(Assignment):
Down to the last line, reproduce the data that follows, but skip the pictures.

-- Opening Marker --

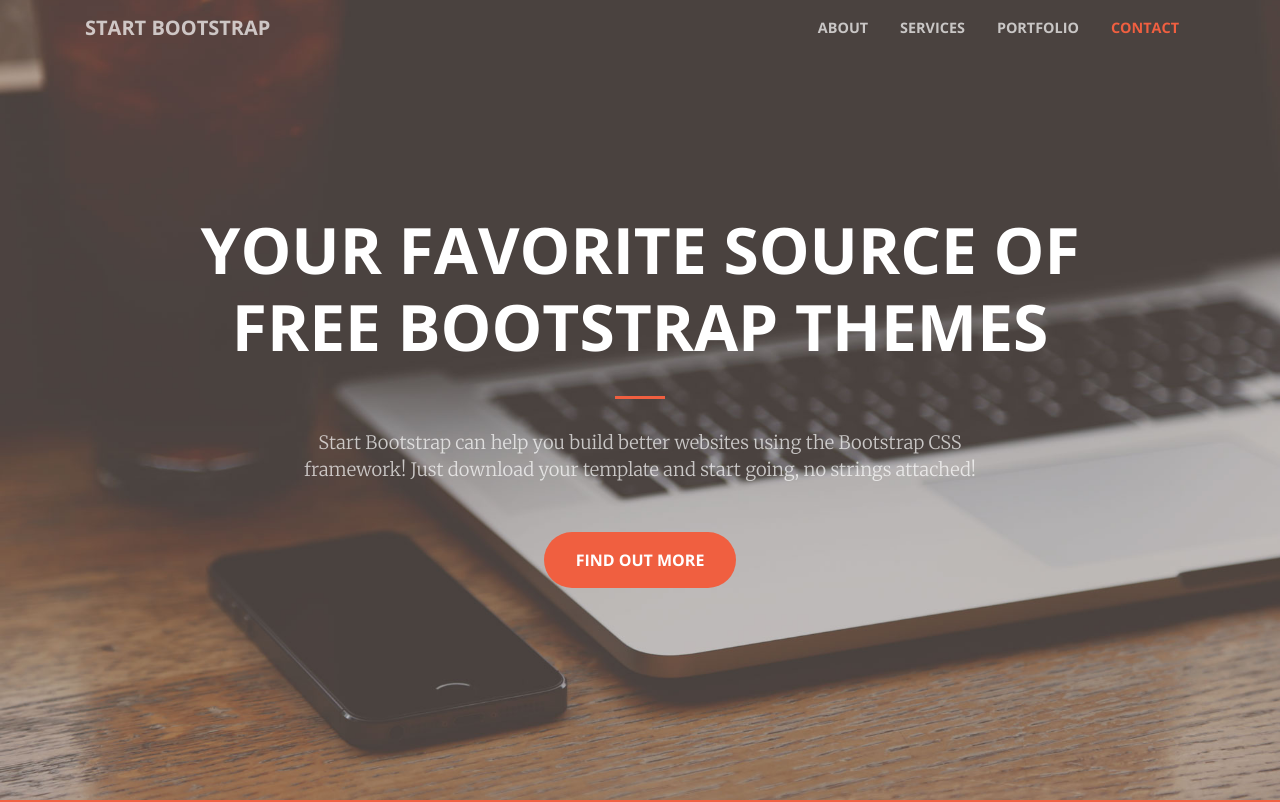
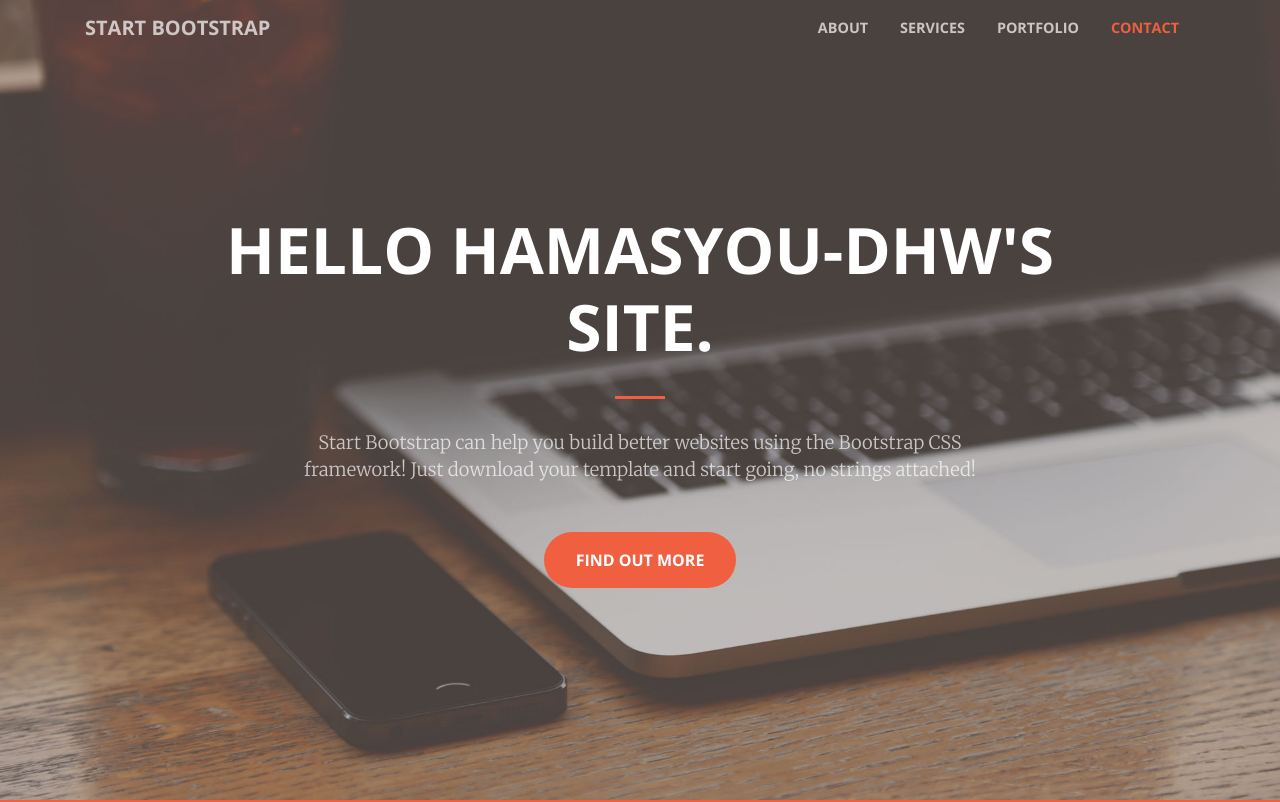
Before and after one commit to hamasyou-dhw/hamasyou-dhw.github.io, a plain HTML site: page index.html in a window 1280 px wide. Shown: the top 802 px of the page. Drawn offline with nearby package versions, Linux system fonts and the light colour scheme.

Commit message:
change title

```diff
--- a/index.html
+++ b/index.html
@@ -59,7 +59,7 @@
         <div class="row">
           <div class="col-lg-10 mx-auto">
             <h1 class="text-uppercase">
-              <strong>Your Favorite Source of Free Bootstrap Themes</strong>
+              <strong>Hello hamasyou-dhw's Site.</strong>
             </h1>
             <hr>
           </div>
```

-- Closing Marker --

(Written solution):
Before and after one commit to hamasyou-dhw/hamasyou-dhw.github.io, a plain HTML site: page index.html in a window 1280 px wide. Shown: the top 802 px of the page. Drawn offline with nearby package versions, Linux system fonts and the light colour scheme.

Commit message:
change title

```diff
--- a/index.html
+++ b/index.html
@@ -59,7 +59,7 @@
         <div class="row">
           <div class="col-lg-10 mx-auto">
             <h1 class="text-uppercase">
-              <strong>Your Favorite Source of Free Bootstrap Themes</strong>
+              <strong>Hello hamasyou-dhw's Site.</strong>
             </h1>
             <hr>
           </div>
```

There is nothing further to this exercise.